The Reillys' lawsuit names state and local officials as defendants because the marijuana cultivation facility that offends them would not be opening without government approval. More generally, the plaintiffs argue that Colorado officials are "purporting to authorize violations of the CSA [Controlled Substances Act]." Hence their request for an injunction that would nullify Colorado's marijuana regulations, based on the Supremacy Clause, which makes valid acts of Congress "the supreme law of the land."

The Reilly lawsuit, like the case that Oklahoma and Nebraska are pursuing against Colorado, does not target marijuana legalization per se. Instead the plaintiffs object to what they see as Colorado's involvement in promoting the cannabis industry by licensing and regulating it. They argue that issuing marijuana licenses directly conflicts with the CSA and undermines its goal of suppressing cannabis commerce.

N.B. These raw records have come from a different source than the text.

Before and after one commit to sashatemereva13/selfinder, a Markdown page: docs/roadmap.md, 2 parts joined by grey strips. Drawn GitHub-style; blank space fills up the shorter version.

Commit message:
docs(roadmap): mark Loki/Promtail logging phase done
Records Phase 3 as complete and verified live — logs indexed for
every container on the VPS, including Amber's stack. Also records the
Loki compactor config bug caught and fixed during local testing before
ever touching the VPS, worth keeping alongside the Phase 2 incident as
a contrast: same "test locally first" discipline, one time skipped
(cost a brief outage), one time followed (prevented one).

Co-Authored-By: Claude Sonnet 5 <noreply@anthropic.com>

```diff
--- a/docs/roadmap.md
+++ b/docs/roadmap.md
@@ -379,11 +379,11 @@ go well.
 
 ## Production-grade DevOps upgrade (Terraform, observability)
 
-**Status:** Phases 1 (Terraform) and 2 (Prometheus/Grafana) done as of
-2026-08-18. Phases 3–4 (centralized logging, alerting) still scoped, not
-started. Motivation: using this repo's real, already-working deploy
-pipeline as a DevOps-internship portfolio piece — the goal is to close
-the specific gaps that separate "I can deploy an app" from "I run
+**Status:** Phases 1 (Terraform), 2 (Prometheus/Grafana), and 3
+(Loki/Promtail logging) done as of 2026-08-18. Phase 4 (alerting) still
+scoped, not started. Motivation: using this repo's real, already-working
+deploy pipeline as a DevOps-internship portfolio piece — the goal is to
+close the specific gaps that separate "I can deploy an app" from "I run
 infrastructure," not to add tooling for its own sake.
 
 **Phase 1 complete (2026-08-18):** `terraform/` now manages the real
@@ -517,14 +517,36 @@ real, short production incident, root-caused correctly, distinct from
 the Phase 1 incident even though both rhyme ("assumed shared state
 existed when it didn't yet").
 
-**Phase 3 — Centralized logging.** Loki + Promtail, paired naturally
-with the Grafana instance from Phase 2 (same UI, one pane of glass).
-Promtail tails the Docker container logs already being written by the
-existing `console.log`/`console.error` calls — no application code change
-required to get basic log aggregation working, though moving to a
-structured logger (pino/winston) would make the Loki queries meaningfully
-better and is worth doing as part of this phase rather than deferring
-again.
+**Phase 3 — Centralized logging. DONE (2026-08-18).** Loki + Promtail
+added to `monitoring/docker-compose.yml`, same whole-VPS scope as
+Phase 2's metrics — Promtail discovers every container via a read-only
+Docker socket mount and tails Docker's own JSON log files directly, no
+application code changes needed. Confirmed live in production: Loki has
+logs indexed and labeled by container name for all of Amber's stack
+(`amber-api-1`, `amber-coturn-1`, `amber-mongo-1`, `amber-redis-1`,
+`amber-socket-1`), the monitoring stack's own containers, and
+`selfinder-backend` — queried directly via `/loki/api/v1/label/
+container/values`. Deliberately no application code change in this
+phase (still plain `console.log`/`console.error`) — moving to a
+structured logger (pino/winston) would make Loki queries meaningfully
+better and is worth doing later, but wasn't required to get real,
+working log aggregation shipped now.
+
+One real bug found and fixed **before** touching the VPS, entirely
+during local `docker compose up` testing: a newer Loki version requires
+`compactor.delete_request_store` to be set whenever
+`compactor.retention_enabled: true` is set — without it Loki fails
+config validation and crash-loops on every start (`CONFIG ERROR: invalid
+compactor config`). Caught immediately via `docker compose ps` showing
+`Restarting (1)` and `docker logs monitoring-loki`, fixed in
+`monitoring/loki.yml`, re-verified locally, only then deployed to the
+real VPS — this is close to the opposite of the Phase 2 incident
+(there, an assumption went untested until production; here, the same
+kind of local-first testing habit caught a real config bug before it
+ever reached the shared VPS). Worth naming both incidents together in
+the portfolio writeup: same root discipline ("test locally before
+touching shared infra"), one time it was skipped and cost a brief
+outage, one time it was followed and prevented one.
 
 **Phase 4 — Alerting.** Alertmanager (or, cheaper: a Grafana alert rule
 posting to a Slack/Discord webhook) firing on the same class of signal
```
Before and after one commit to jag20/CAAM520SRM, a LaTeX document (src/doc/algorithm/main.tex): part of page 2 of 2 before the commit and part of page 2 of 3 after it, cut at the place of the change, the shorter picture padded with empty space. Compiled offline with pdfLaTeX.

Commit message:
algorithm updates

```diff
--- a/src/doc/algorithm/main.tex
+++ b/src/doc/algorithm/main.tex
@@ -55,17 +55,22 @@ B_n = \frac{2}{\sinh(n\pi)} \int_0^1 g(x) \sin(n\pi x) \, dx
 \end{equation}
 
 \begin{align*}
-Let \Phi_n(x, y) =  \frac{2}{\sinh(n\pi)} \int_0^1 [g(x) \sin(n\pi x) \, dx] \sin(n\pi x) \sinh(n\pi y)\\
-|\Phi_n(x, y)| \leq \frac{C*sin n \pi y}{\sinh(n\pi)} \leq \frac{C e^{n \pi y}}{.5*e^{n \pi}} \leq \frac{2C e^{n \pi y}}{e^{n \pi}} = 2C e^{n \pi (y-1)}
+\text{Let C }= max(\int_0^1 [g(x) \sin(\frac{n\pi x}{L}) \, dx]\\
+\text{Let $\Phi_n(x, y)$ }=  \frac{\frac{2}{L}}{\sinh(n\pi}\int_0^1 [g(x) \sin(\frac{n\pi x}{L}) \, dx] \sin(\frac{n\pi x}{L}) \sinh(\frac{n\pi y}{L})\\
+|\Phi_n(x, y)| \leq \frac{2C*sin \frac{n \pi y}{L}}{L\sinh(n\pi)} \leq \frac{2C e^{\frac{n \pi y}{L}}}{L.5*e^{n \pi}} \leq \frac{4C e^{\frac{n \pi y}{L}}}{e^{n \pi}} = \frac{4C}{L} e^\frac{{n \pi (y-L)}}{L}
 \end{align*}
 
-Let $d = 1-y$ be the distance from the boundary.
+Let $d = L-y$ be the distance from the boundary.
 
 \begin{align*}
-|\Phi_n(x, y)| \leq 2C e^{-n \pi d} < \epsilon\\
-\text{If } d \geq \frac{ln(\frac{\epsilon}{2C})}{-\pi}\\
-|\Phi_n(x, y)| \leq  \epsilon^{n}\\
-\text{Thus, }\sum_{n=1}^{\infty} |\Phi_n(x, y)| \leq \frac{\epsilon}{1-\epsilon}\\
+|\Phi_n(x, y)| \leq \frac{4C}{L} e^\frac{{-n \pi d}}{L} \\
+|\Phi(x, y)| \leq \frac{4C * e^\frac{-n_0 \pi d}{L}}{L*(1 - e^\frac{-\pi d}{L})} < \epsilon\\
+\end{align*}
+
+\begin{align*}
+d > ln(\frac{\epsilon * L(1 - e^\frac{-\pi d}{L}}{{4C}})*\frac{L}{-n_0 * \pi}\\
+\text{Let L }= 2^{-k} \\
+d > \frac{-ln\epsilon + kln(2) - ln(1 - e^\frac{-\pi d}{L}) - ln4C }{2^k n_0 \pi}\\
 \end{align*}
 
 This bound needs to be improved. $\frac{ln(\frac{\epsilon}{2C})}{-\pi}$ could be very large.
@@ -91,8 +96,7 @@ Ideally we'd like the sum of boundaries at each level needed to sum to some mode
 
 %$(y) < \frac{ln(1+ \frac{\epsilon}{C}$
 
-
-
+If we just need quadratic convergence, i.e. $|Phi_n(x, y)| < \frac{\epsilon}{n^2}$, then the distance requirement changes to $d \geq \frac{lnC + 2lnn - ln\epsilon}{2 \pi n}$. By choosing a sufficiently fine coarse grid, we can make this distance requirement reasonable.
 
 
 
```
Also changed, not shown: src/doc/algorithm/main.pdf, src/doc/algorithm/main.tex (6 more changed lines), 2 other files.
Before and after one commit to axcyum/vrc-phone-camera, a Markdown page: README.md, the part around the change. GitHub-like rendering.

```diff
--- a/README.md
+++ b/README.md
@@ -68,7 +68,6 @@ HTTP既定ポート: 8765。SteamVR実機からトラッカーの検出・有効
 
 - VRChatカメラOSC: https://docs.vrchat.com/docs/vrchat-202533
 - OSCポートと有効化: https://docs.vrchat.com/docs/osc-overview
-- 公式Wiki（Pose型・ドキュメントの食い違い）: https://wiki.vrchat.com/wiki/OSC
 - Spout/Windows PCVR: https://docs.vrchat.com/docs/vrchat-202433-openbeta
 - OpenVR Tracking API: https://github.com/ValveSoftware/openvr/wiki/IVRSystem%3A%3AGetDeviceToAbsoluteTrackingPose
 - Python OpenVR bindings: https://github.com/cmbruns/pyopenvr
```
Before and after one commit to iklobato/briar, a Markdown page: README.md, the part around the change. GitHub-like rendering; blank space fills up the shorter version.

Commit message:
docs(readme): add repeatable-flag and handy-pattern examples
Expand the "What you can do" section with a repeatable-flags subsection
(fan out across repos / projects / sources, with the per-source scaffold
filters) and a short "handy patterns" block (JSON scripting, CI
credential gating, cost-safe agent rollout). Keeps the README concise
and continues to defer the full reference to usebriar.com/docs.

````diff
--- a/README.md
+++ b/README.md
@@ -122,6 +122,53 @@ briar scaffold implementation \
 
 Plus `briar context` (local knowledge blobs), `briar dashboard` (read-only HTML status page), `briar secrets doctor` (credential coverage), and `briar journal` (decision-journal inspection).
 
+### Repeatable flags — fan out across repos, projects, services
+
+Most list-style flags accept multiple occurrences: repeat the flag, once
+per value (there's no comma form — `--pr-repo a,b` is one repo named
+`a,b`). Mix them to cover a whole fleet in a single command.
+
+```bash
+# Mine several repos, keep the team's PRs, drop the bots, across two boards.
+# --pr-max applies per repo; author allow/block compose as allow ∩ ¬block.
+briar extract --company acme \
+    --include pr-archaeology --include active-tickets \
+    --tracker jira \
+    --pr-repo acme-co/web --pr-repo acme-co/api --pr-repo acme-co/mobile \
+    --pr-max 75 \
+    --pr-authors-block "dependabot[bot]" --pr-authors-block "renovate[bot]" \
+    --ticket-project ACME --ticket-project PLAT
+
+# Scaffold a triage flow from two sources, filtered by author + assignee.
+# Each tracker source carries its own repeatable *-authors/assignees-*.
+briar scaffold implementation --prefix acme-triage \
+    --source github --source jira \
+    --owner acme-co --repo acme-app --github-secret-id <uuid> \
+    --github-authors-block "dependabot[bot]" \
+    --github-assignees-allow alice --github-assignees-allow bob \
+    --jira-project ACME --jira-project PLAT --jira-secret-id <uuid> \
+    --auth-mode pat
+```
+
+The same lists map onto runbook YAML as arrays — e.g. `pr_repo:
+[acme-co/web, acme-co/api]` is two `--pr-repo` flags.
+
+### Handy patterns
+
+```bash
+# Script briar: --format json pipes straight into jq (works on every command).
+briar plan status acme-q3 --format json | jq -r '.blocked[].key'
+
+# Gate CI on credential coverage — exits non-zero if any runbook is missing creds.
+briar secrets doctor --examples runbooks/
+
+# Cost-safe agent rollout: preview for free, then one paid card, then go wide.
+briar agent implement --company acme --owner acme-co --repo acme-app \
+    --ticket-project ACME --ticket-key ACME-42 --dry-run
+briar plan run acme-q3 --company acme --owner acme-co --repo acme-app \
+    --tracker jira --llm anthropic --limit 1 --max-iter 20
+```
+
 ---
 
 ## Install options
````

But they do not argue that Colorado is obligated to recriminalize the production, possession, and distribution of marijuana, because well-established principles of federalism say otherwise. The implication is that the Safe Streets Alliance and its co-plaintiffs prefer legalization without conditions to the restrictions that Colorado has decided to impose, which is not a position you'd expect anti-pot activists to endorse. As Kamin observes, getting rid of the licensing system "leaves them in a much worse place than under the status quo."

[I have revised this post to clarify that only one of the lawsuits names state and local officials as defendants, that the plaintiffs are not seeking RICO damages from those officials, and that their injunction request is based on the Supremacy Clause.]